What you have to do: Take every line from the records below that includes the word "plot".

%%

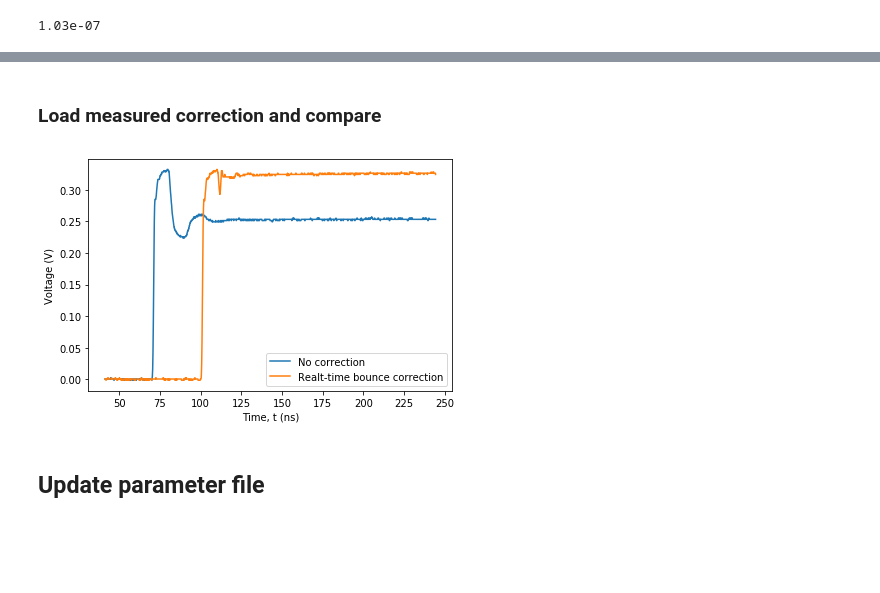
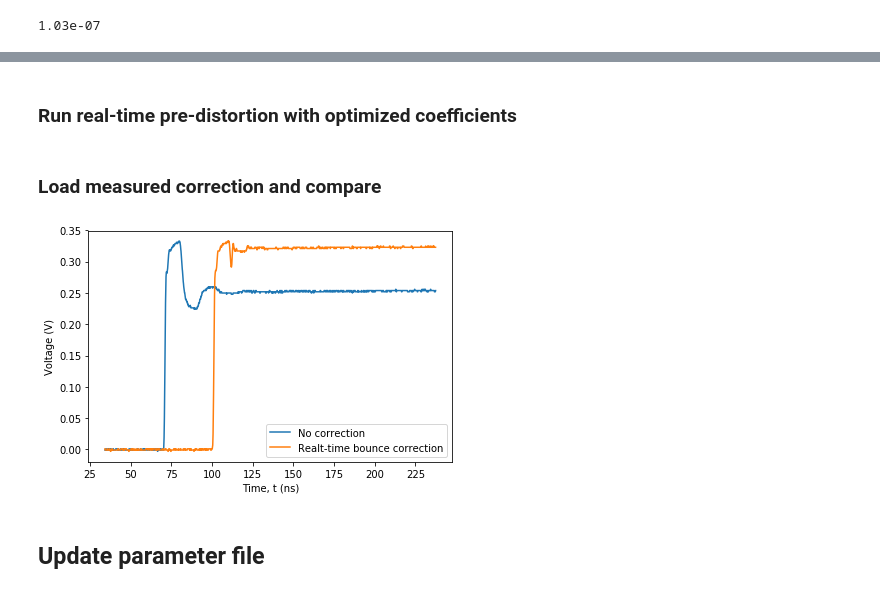
Before and after one commit to DiCarloLab-Delft/PycQED_py3, a Jupyter notebook: examples/AWG8_examples/Realtime_predistortion_test.ipynb, the cells around one changed output, grey strips where cells are left out. Saved outputs shown, nothing was run; the diff lists cells and outputs as text; code cells hidden in the pictures; blank space fills up the shorter version.

Commit message:
Latest results, more logical flow.
Updated with new measurement. Enable real-time bounce compensation with optimized coefficients.

```diff
--- a/examples/AWG8_examples/Realtime_predistortion_test.ipynb
+++ b/examples/AWG8_examples/Realtime_predistortion_test.ipynb
@@ -138,7 +138,7 @@ AWG8.set('sigouts_0_compensations_bcs_0_enable', 0)
 # %% [markdown]
 ### Load measured bounce
 # %%
-data = np.loadtxt('RefCurve_2018-07-04_3_184432.Wfm.csv', delimiter=';')
+data = np.loadtxt('RefCurve_2018-07-05_0_125749.Wfm.csv', delimiter=';')
 plt.plot(data[:,0]*1e9, data[:,1])
 plt.xlabel('Time, t (ns)')
 plt.ylabel('Voltage (V)')
@@ -213,0 +214,2 @@ plt.show()
+# %% [markdown]
+### Run real-time pre-distortion with optimized coefficients
@@ -214,17 +222,17 @@ plt.show()
 # %% [markdown]
 ### Load measured correction and compare
 # %%
-data_corr = np.loadtxt('RefCurve_2018-07-04_4_192353.Wfm.csv', delimiter=';')
+data_corr = np.loadtxt('RefCurve_2018-07-05_1_130234.Wfm.csv', delimiter=';')
 plt.plot(data[:,0]*1e9, data[:,1], label='No correction')
 plt.plot(data[:,0]*1e9, data_corr[:,1], label='Realt-time bounce correction')
 plt.xlabel('Time, t (ns)')
 plt.ylabel('Voltage (V)')
 plt.tight_layout()
 plt.legend()
 plt.savefig('bounce_correction_measurements.png',dpi=600,bbox_inches='tight')
 plt.show()
 # %% [output]
-[figure, old version]
+[figure, new version]
 # %% [markdown]
 ## Update parameter file
 # %%
```
Also changed, not shown: parts of 12 cells of this notebook, 4 other files.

%%

Task output:
 plt.plot(data[:,0]*1e9, data[:,1])
 plt.plot(data[:,0]*1e9, data[:,1], label='No correction')
 plt.plot(data[:,0]*1e9, data_corr[:,1], label='Realt-time bounce correction')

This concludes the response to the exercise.